The birds-eye view.
The horizon of masts.
Photos from our walk.
Address: Squalicum Harbor Road, Bellingham, WA, 98225
Hours: Every day Dawn - Dusk
Directions: Drive down Roeder Way from Downtown along the Marina until you come to Coho Way, turn left. Drive to the end of the street and go left again. This will put you on Squalicum Harbor Way, follow it for two blocks and the park is on your right.
The Kite Runner
Based on the international bestseller by Khaled Hosseini, The Kite Runner is a fascinating historical epic set in 20th-century Afghanistan. Set in 1978, Amir and Hassan are young boys living in Kabul, where Hassan and his father, Ali work as servants for Amir and his father, Baba. Amir and Hassan make an excellent team in kite competitions, with Hassan having a gift for running down kites, but after one contest, he is bullied by Assef , who does unspeakable things to him as Amir watches from a distance and then runs away, not helping his friend. As the Russians and then the Taliban take over Afghanistan, Baba and Amir escape to America, where they make a new home in San Francisco. But even as he graduates from college and meets a beautiful young woman, Soraya, who is also from Kabul, Amir is haunted by his cowardice and cannot turn down an opportunity to try to make things right when it is offered by his father's old friend Rahim Khan - even if it means risking his life.
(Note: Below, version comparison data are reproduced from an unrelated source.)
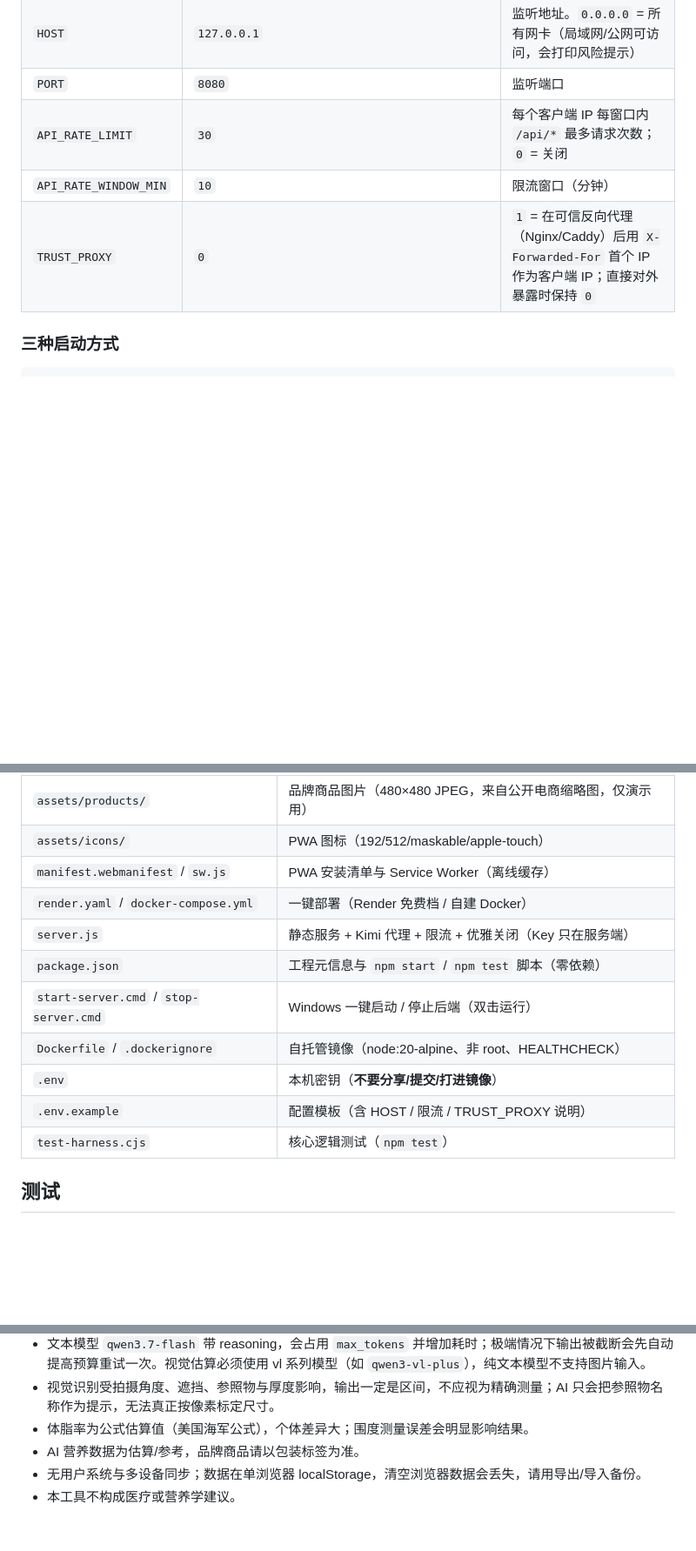
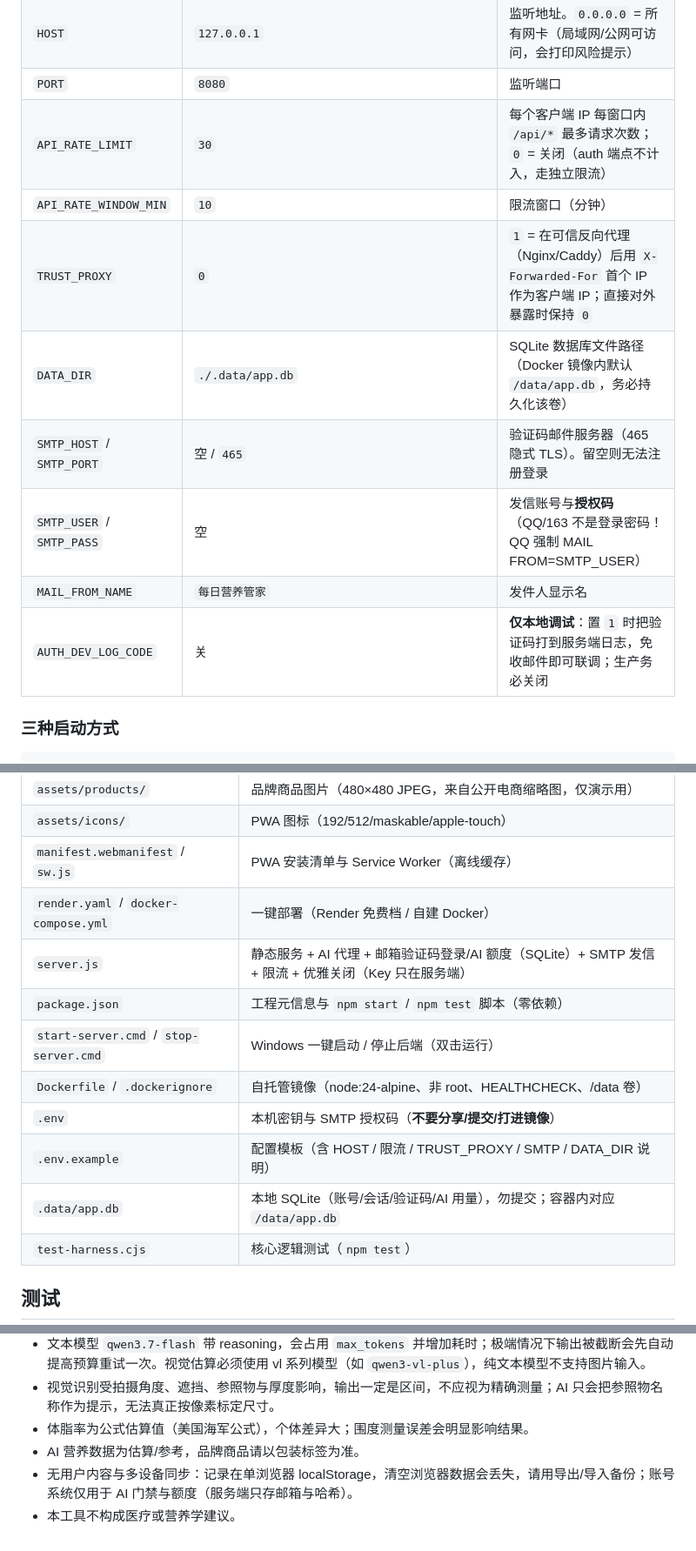
Before and after one commit to sus990609-cpu/nutrition-tracker, a Markdown page: README.md, 3 parts joined by grey strips. Shown at 87% size. Drawn GitHub-style; blank space fills up the shorter version.

```diff
--- a/README.md
+++ b/README.md
@@ -68,9 +69,14 @@ docker compose up -d --build     # 会读取 .env 里的 KIMI_API_KEY
 | `KIMI_RPM` | `3` | 上游账号每分钟请求数，服务端按此串行排队 + 搜索缓存 |
 | `HOST` | `127.0.0.1` | 监听地址。`0.0.0.0` = 所有网卡（局域网/公网可访问，会打印风险提示） |
 | `PORT` | `8080` | 监听端口 |
-| `API_RATE_LIMIT` | `30` | 每个客户端 IP 每窗口内 `/api/*` 最多请求次数；`0` = 关闭 |
+| `API_RATE_LIMIT` | `30` | 每个客户端 IP 每窗口内 `/api/*` 最多请求次数；`0` = 关闭（auth 端点不计入，走独立限流） |
 | `API_RATE_WINDOW_MIN` | `10` | 限流窗口（分钟） |
 | `TRUST_PROXY` | `0` | `1` = 在可信反向代理（Nginx/Caddy）后用 `X-Forwarded-For` 首个 IP 作为客户端 IP；直接对外暴露时保持 `0` |
+| `DATA_DIR` | `./.data/app.db` | SQLite 数据库文件路径（Docker 镜像内默认 `/data/app.db`，务必持久化该卷） |
+| `SMTP_HOST` / `SMTP_PORT` | 空 / `465` | 验证码邮件服务器（465 隐式 TLS）。留空则无法注册登录 |
+| `SMTP_USER` / `SMTP_PASS` | 空 | 发信账号与**授权码**（QQ/163 不是登录密码！QQ 强制 MAIL FROM=SMTP_USER） |
+| `MAIL_FROM_NAME` | `每日营养管家` | 发件人显示名 |
+| `AUTH_DEV_LOG_CODE` | 关 | **仅本地调试**：置 `1` 时把验证码打到服务端日志，免收邮件即可联调；生产务必关闭 |
 
 ### 三种启动方式
 
@@ -234,12 +272,13 @@ server {
 | `assets/icons/` | PWA 图标（192/512/maskable/apple-touch） |
 | `manifest.webmanifest` / `sw.js` | PWA 安装清单与 Service Worker（离线缓存） |
 | `render.yaml` / `docker-compose.yml` | 一键部署（Render 免费档 / 自建 Docker） |
-| `server.js` | 静态服务 + Kimi 代理 + 限流 + 优雅关闭（Key 只在服务端） |
+| `server.js` | 静态服务 + AI 代理 + 邮箱验证码登录/AI 额度（SQLite）+ SMTP 发信 + 限流 + 优雅关闭（Key 只在服务端） |
 | `package.json` | 工程元信息与 `npm start` / `npm test` 脚本（零依赖） |
 | `start-server.cmd` / `stop-server.cmd` | Windows 一键启动 / 停止后端（双击运行） |
-| `Dockerfile` / `.dockerignore` | 自托管镜像（node:20-alpine、非 root、HEALTHCHECK） |
-| `.env` | 本机密钥（**不要分享/提交/打进镜像**） |
-| `.env.example` | 配置模板（含 HOST / 限流 / TRUST_PROXY 说明） |
+| `Dockerfile` / `.dockerignore` | 自托管镜像（node:24-alpine、非 root、HEALTHCHECK、/data 卷） |
+| `.env` | 本机密钥与 SMTP 授权码（**不要分享/提交/打进镜像**） |
+| `.env.example` | 配置模板（含 HOST / 限流 / TRUST_PROXY / SMTP / DATA_DIR 说明） |
+| `.data/app.db` | 本地 SQLite（账号/会话/验证码/AI 用量），勿提交；容器内对应 `/data/app.db` |
 | `test-harness.cjs` | 核心逻辑测试（`npm test`） |
 
 ## 测试
@@ -258,5 +297,5 @@ npm test           # 等价于 node test-harness.cjs
 - 视觉识别受拍摄角度、遮挡、参照物与厚度影响，输出一定是区间，不应视为精确测量；AI 只会把参照物名称作为提示，无法真正按像素标定尺寸。
 - 体脂率为公式估算值（美国海军公式），个体差异大；围度测量误差会明显影响结果。
 - AI 营养数据为估算/参考，品牌商品请以包装标签为准。
-- 无用户系统与多设备同步；数据在单浏览器 localStorage，清空浏览器数据会丢失，请用导出/导入备份。
+- 无用户内容与多设备同步：记录在单浏览器 localStorage，清空浏览器数据会丢失，请用导出/导入备份；账号系统仅用于 AI 门禁与额度（服务端只存邮箱与哈希）。
 - 本工具不构成医疗或营养学建议。
```
Also changed, not shown: other parts of README.md (+49 -16 lines).
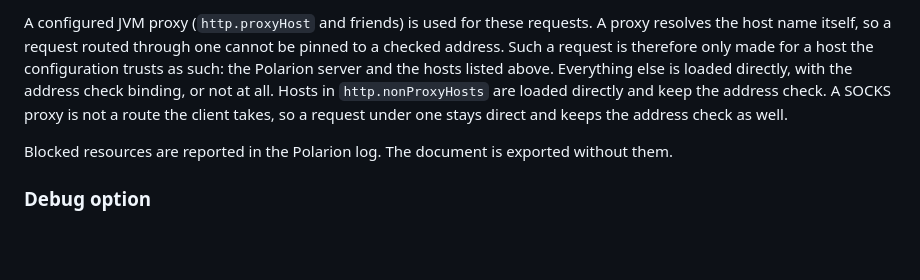
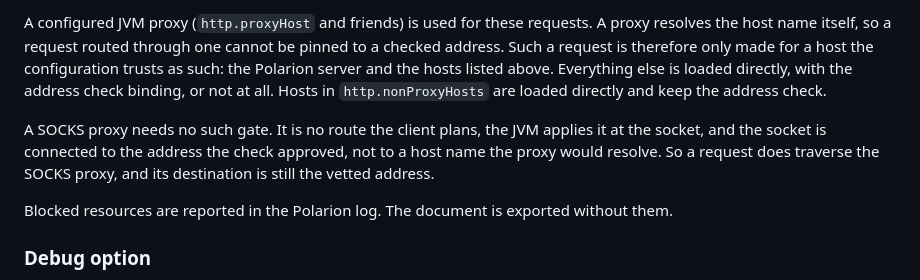
Before and after one commit to SchweizerischeBundesbahnen/ch.sbb.polarion.extension.docx-exporter, a Markdown page: README.md, the part around the change. Rendered like a GitHub page; blank space fills up the shorter version.

Commit message:
docs: say what a socks proxy does to a request
Such a request is not direct: the jvm applies the proxy at the socket.
What holds is the address check, because the socket is connected to the
vetted address and not to a name the proxy would resolve itself.

```diff
--- a/README.md
+++ b/README.md
@@ -198,8 +198,11 @@ A configured JVM proxy (`http.proxyHost` and friends) is used for these requests
 host name itself, so a request routed through one cannot be pinned to a checked address. Such a request
 is therefore only made for a host the configuration trusts as such: the Polarion server and the hosts
 listed above. Everything else is loaded directly, with the address check binding, or not at all. Hosts
-in `http.nonProxyHosts` are loaded directly and keep the address check. A SOCKS proxy is not a route the
-client takes, so a request under one stays direct and keeps the address check as well.
+in `http.nonProxyHosts` are loaded directly and keep the address check.
+
+A SOCKS proxy needs no such gate. It is no route the client plans, the JVM applies it at the socket, and
+the socket is connected to the address the check approved, not to a host name the proxy would resolve.
+So a request does traverse the SOCKS proxy, and its destination is still the vetted address.
 
 Blocked resources are reported in the Polarion log. The document is exported without them.
 
```
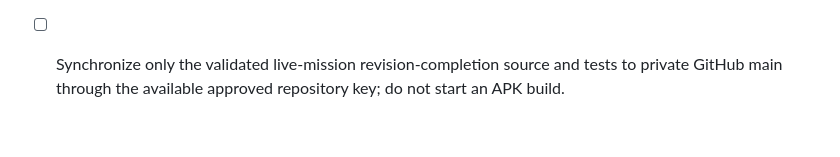
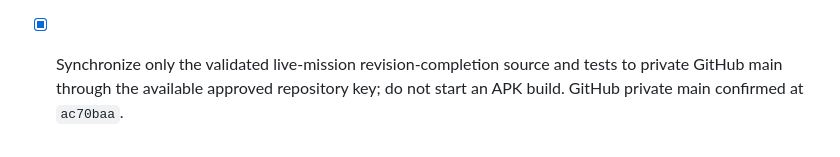
Before and after one commit to rohanrajakloverofnature-code/focus-command, a Markdown page: todo.md, the part around the change. Rendered like a GitHub page.

Commit message:
Record live revision sync

```diff
--- a/todo.md
+++ b/todo.md
@@ -563,4 +563,4 @@
 - [x] Audit and present an approval-only plan for showing due mission-linked revision topics inside the existing live-mission screen, with in-place completion that advances the established Day 1 → Day 7 → Day 30 record while preserving manual topic logging and every unrelated mechanism.
 - [x] Implement the approved in-place live-mission due-revision rows and exact-record completion action, while retaining manual topic logging, due-date rules, notification behavior, and existing queue/Home fallback behavior.
 - [x] Add and run regression coverage for live-mission due-topic selection, Day 1/7/30 advancement, mission ownership, duplicate-name independence, reminder timing, and rapid-tap locking; complete the full local release preflight.
-- [ ] Synchronize only the validated live-mission revision-completion source and tests to private GitHub main through the available approved repository key; do not start an APK build.
+- [x] Synchronize only the validated live-mission revision-completion source and tests to private GitHub main through the available approved repository key; do not start an APK build. GitHub private main confirmed at `ac70baa`.
```
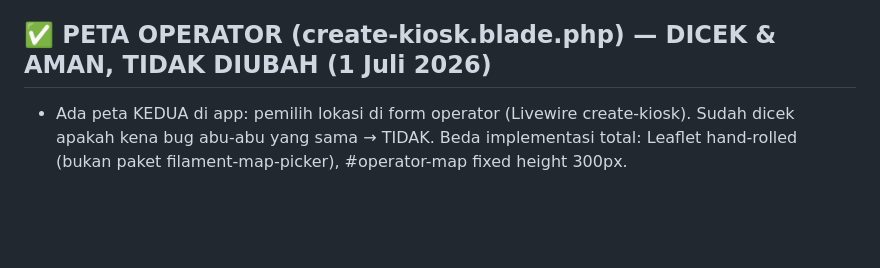
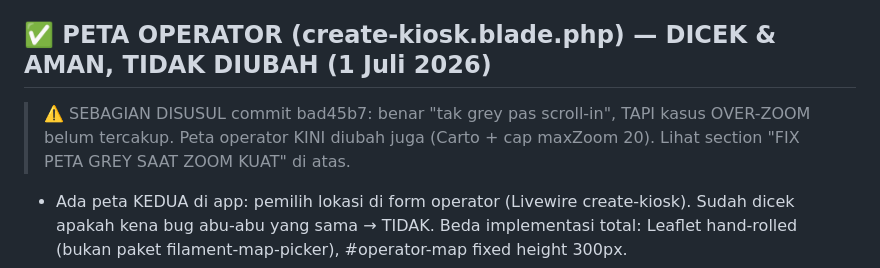
Before and after one commit to Qontas/dodol-app, a Markdown page: NEXT_SESSION.md, the part around one of its changes. Drawn GitHub-style; blank space fills up the shorter version.

```diff
--- a/NEXT_SESSION.md
+++ b/NEXT_SESSION.md
@@ -42,6 +92,9 @@ Baca NEXT_SESSION.md untuk context lengkap.
 - Driver verifikasi ad-hoc di scratchpad (di luar repo): map-verify.cjs.
 
 ## ✅ PETA OPERATOR (create-kiosk.blade.php) — DICEK & AMAN, TIDAK DIUBAH (1 Juli 2026)
+> ⚠️ SEBAGIAN DISUSUL commit bad45b7: benar "tak grey pas scroll-in", TAPI kasus OVER-ZOOM
+> belum tercakup. Peta operator KINI diubah juga (Carto + cap maxZoom 20). Lihat section
+> "FIX PETA GREY SAAT ZOOM KUAT" di atas.
 - Ada peta KEDUA di app: pemilih lokasi di form operator (Livewire create-kiosk). Sudah dicek
   apakah kena bug abu-abu yang sama → TIDAK. Beda implementasi total: Leaflet hand-rolled
   (bukan paket filament-map-picker), #operator-map fixed height 300px.
```
Also changed, not shown: other parts of NEXT_SESSION.md (+53 -3 lines).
The Kite Runner was adapted for the screen by David Benioff (The 25th Hour), with much of the dialogue spoken in Dari, one of the primary languages in Afghanistan. Director Marc Foster (Monster's Ball, Finding Neverland) skillfully navigates the complicated story, which moves from Afghanistan to San Francisco and Pakistan (with much of the film actually shot in China), using many nonprofessional actors and a subtle score composed by Alberto Iglesias. The actor is impressive and story heart warming.